Search our site

Archbishop honored with public holiday 38 years after assassination by Amin

Archbishop honored with public holiday 38 years after assassination by Amin

Photo credit: satucket.com

 

Archbishop of York John Sentamu preached yesterday at an international memorial service organized by the Anglican Church of Uganda to honor Janani Luwum, the archbishop who dared to demand that Idi Amin give up extra-judicial killings, ethnic persecution, and political corruption and oppression, the Religion News Service reports.

The current President of Uganda, Yoweri Museveni, also spoke at the memorial on the occasion of a public holiday called to honor the archbishop, whose death on February 16, 1977, was widely thought to have been ordered by Amin.
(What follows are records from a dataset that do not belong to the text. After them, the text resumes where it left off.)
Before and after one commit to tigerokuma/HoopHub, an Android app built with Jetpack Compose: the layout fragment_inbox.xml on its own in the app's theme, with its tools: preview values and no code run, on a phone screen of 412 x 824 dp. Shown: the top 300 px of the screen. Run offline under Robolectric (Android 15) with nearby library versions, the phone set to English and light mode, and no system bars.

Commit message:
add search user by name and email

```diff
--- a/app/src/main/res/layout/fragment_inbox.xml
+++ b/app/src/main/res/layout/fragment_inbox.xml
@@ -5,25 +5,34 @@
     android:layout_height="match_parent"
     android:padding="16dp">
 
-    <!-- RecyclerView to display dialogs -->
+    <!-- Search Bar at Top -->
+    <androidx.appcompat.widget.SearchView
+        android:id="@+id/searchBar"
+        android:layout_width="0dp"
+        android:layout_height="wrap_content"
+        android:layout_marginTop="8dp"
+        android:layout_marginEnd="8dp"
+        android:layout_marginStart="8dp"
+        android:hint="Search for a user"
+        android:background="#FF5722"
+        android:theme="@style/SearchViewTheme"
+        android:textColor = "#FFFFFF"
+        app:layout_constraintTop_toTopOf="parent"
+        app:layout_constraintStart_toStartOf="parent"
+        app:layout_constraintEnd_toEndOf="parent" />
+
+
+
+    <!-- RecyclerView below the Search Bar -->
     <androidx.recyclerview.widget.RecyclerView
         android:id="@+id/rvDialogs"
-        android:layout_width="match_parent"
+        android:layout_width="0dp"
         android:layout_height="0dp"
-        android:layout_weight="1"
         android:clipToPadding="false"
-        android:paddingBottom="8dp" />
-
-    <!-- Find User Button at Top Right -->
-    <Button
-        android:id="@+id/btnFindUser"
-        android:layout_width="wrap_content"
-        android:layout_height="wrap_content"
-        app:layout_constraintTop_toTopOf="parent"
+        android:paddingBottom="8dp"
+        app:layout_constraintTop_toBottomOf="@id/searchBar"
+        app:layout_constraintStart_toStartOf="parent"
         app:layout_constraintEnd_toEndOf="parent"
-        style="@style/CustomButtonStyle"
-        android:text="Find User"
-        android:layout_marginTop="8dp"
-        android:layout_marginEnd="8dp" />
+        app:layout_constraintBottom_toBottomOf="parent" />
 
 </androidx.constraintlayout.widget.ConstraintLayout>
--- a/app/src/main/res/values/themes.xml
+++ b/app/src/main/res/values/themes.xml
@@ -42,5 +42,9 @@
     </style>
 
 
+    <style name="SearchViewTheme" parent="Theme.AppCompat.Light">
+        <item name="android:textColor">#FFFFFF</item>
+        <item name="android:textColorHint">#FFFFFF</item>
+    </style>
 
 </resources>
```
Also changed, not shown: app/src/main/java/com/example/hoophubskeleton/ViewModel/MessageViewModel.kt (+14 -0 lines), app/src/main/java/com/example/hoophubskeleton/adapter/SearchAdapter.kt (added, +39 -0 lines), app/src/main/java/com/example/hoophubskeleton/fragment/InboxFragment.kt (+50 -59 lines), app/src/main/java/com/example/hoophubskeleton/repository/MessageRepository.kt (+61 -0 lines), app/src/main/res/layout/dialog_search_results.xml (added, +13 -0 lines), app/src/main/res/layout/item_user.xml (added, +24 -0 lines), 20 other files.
Museveni saluted Luwum’s decision “to die for the truth.”

RNS reports that Ugandan-born Sentamu

met Luwum when he was posted in Gulu town as a magistrate. Luwum challenged him to use his position to bring justice to a country where prisons were filled with people wrongfully accused.
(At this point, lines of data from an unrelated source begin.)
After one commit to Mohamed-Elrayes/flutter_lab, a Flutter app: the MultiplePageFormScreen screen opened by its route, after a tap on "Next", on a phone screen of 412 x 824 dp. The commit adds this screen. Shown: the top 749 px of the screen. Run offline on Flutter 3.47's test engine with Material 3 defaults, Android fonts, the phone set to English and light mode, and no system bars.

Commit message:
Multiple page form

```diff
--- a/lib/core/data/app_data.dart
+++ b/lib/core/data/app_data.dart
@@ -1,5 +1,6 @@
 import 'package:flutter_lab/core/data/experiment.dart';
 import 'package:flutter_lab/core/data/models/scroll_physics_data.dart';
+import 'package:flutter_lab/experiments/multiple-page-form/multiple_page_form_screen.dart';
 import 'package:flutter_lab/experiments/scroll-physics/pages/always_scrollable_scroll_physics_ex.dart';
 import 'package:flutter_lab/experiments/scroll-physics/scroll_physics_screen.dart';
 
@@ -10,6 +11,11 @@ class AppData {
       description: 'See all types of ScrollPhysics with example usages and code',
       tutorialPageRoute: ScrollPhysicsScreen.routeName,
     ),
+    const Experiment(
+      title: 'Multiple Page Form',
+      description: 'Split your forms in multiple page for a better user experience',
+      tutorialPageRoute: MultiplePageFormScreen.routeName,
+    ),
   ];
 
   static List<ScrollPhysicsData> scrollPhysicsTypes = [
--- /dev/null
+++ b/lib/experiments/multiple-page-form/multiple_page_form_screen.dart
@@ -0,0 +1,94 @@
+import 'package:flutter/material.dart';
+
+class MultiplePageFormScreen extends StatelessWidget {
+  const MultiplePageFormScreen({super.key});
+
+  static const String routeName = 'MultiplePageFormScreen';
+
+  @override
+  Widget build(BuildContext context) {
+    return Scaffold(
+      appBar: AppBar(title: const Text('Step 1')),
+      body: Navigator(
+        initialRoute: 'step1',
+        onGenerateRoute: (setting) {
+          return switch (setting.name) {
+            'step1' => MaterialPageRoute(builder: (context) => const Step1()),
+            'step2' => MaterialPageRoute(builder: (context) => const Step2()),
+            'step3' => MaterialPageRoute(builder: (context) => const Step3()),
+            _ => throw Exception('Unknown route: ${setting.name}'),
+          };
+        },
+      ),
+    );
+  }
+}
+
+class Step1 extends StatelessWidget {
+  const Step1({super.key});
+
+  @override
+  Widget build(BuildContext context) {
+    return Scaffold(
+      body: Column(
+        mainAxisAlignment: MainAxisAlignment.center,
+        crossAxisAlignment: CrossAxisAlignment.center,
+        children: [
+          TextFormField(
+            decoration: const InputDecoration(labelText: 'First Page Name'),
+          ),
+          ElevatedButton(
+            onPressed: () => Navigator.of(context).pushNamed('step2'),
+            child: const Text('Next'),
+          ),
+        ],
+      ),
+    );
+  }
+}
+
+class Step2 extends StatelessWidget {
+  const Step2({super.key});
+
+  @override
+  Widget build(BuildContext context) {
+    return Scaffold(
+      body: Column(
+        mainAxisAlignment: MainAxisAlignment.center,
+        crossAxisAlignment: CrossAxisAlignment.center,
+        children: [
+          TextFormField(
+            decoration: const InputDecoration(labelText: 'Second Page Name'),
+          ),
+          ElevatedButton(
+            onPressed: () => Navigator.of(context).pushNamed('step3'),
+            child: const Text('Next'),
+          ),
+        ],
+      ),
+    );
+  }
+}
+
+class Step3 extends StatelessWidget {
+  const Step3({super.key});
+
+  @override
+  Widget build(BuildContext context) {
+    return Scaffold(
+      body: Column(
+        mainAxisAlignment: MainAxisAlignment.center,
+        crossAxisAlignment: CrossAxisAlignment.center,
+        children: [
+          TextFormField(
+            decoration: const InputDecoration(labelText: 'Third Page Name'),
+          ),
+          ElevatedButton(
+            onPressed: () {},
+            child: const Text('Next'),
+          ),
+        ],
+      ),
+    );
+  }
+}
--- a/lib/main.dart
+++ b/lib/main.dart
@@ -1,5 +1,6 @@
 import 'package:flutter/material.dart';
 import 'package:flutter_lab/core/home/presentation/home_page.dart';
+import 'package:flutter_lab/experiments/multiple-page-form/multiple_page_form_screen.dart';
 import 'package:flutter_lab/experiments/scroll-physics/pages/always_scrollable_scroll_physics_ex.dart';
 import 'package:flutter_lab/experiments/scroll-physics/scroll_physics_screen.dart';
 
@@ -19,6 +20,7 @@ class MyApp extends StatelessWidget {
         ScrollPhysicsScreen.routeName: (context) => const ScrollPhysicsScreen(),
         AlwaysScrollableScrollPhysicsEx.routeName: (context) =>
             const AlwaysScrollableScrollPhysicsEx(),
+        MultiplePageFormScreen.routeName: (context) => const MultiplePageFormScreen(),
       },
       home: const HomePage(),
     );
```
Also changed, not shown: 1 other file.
“We must be Christ to his people,” Sentamu said Luwum told him. “‘Take up their cases.’”

Idi Amin ruled Uganda from 1971-1979. Between 100,000 and 500,000 people are estimated to have been killed by his regime. Luwum’s wikipedia page notes that the archbishop is recognized as a martyr in the Church of England and the Anglican Communion.

Read the RNS story here.
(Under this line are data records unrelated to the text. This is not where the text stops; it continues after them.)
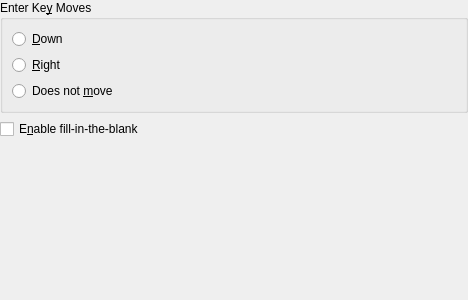
This is src/prefeditorbase.ui in KDE/kwordquiz as Qt 5 draws it before an edit. The edited form follows.
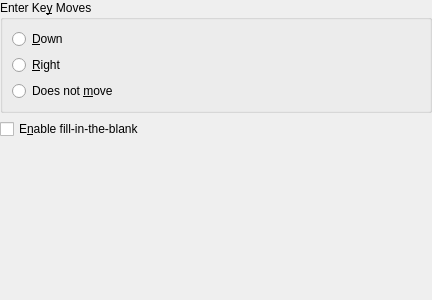
This is the edited form. Custom widgets are drawn as their Qt base class.

Commit message: Make the move-direction-on-enter-press work (QGroupBox->KButtonGroup).

```diff
--- a/src/prefeditorbase.ui
+++ b/src/prefeditorbase.ui
@@ -8,7 +8,7 @@
    <rect>
     <x>0</x>
     <y>0</y>
-    <width>468</width>
+    <width>432</width>
     <height>300</height>
    </rect>
   </property>
@@ -21,41 +21,15 @@
   <property name="windowTitle" >
    <string>Form</string>
   </property>
-  <layout class="QGridLayout" >
+  <layout class="QVBoxLayout" >
    <property name="margin" >
     <number>0</number>
    </property>
    <property name="spacing" >
     <number>6</number>
    </property>
-   <item row="2" column="0" >
-    <spacer>
-     <property name="orientation" >
-      <enum>Qt::Vertical</enum>
-     </property>
-     <property name="sizeHint" >
-      <size>
-       <width>371</width>
-       <height>123</height>
-      </size>
-     </property>
-    </spacer>
-   </item>
-   <item row="1" column="0" >
-    <widget class="QCheckBox" name="kcfg_EnableBlanks" >
-     <property name="toolTip" >
-      <string>Check to enable fill-in-the-blank</string>
-     </property>
-     <property name="whatsThis" >
-      <string>Select to enable the functions for Fill-in-the-blank</string>
-     </property>
-     <property name="text" >
-      <string>E&amp;nable fill-in-the-blank</string>
-     </property>
-    </widget>
-   </item>
-   <item row="0" column="0" >
-    <widget class="QGroupBox" name="kcfg_EnterMove" >
+   <item>
+    <widget class="KButtonGroup" name="kcfg_EnterMove" >
      <property name="toolTip" >
       <string>How enter key moves</string>
      </property>
@@ -65,14 +39,14 @@
      <property name="title" >
       <string>Enter Ke&amp;y Moves</string>
      </property>
-     <layout class="QGridLayout" >
+     <layout class="QVBoxLayout" >
       <property name="margin" >
        <number>9</number>
       </property>
       <property name="spacing" >
        <number>6</number>
       </property>
-      <item row="0" column="0" >
+      <item>
        <widget class="QRadioButton" name="optDown" >
         <property name="toolTip" >
          <string>How enter key moves</string>
@@ -85,7 +59,7 @@
         </property>
        </widget>
       </item>
-      <item row="1" column="0" >
+      <item>
        <widget class="QRadioButton" name="optRight" >
         <property name="toolTip" >
          <string>How enter key moves</string>
@@ -98,7 +72,7 @@
         </property>
        </widget>
       </item>
-      <item row="2" column="0" >
+      <item>
        <widget class="QRadioButton" name="optNoMove" >
         <property name="toolTip" >
          <string>How enter key moves</string>
@@ -114,11 +88,43 @@
      </layout>
     </widget>
    </item>
+   <item>
+    <widget class="QCheckBox" name="kcfg_EnableBlanks" >
+     <property name="toolTip" >
+      <string>Check to enable fill-in-the-blank</string>
+     </property>
+     <property name="whatsThis" >
+      <string>Select to enable the functions for Fill-in-the-blank</string>
+     </property>
+     <property name="text" >
+      <string>E&amp;nable fill-in-the-blank</string>
+     </property>
+    </widget>
+   </item>
+   <item>
+    <spacer>
+     <property name="orientation" >
+      <enum>Qt::Vertical</enum>
+     </property>
+     <property name="sizeHint" >
+      <size>
+       <width>171</width>
+       <height>61</height>
+      </size>
+     </property>
+    </spacer>
+   </item>
   </layout>
  </widget>
  <layoutdefault spacing="6" margin="0" />
- <pixmapfunction></pixmapfunction>
- <includes/>
+ <customwidgets>
+  <customwidget>
+   <class>KButtonGroup</class>
+   <extends>QGroupBox</extends>
+   <header>kbuttongroup.h</header>
+   <container>1</container>
+  </customwidget>
+ </customwidgets>
  <resources/>
  <connections/>
 </ui>
```
Left out of the diff: 2 changed lines with no effect on the pictures.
Posted by Rosalind Hughes

Dislike (0)
Facebooktwitterpinterestlinkedinmail

Café Comments?

Our comment policy requires that you use your real first and last names and provide an email address (your email will not be published). Comments that use non-PG rated language, include personal attacks, that are not provable as fact or that we deem in any way to be counter to our mission of fostering respectful dialogue will not be posted.

Facebooktwitterrss
Support the Café
Past Posts
2020_001

The Episcopal Café seeks to be an independent voice, reporting and reflecting on the Episcopal Church and the Anglican tradition.  The Café is not a platform of advocacy, but it does aim to tell the story of the church from the perspective of Progressive Christianity.  Our collective sympathy, as the Café, lies with the project of widening the circle of inclusion within the church and empowering all the baptized for the role to which they have been called as followers of Christ.

The opinions expressed at the Café are those of individual contributors, and, unless otherwise noted, should not be interpreted as official statements of a parish, diocese or other organization. The art and articles that appear here remain the property of their creators.

All Content  © 2017 Episcopal Café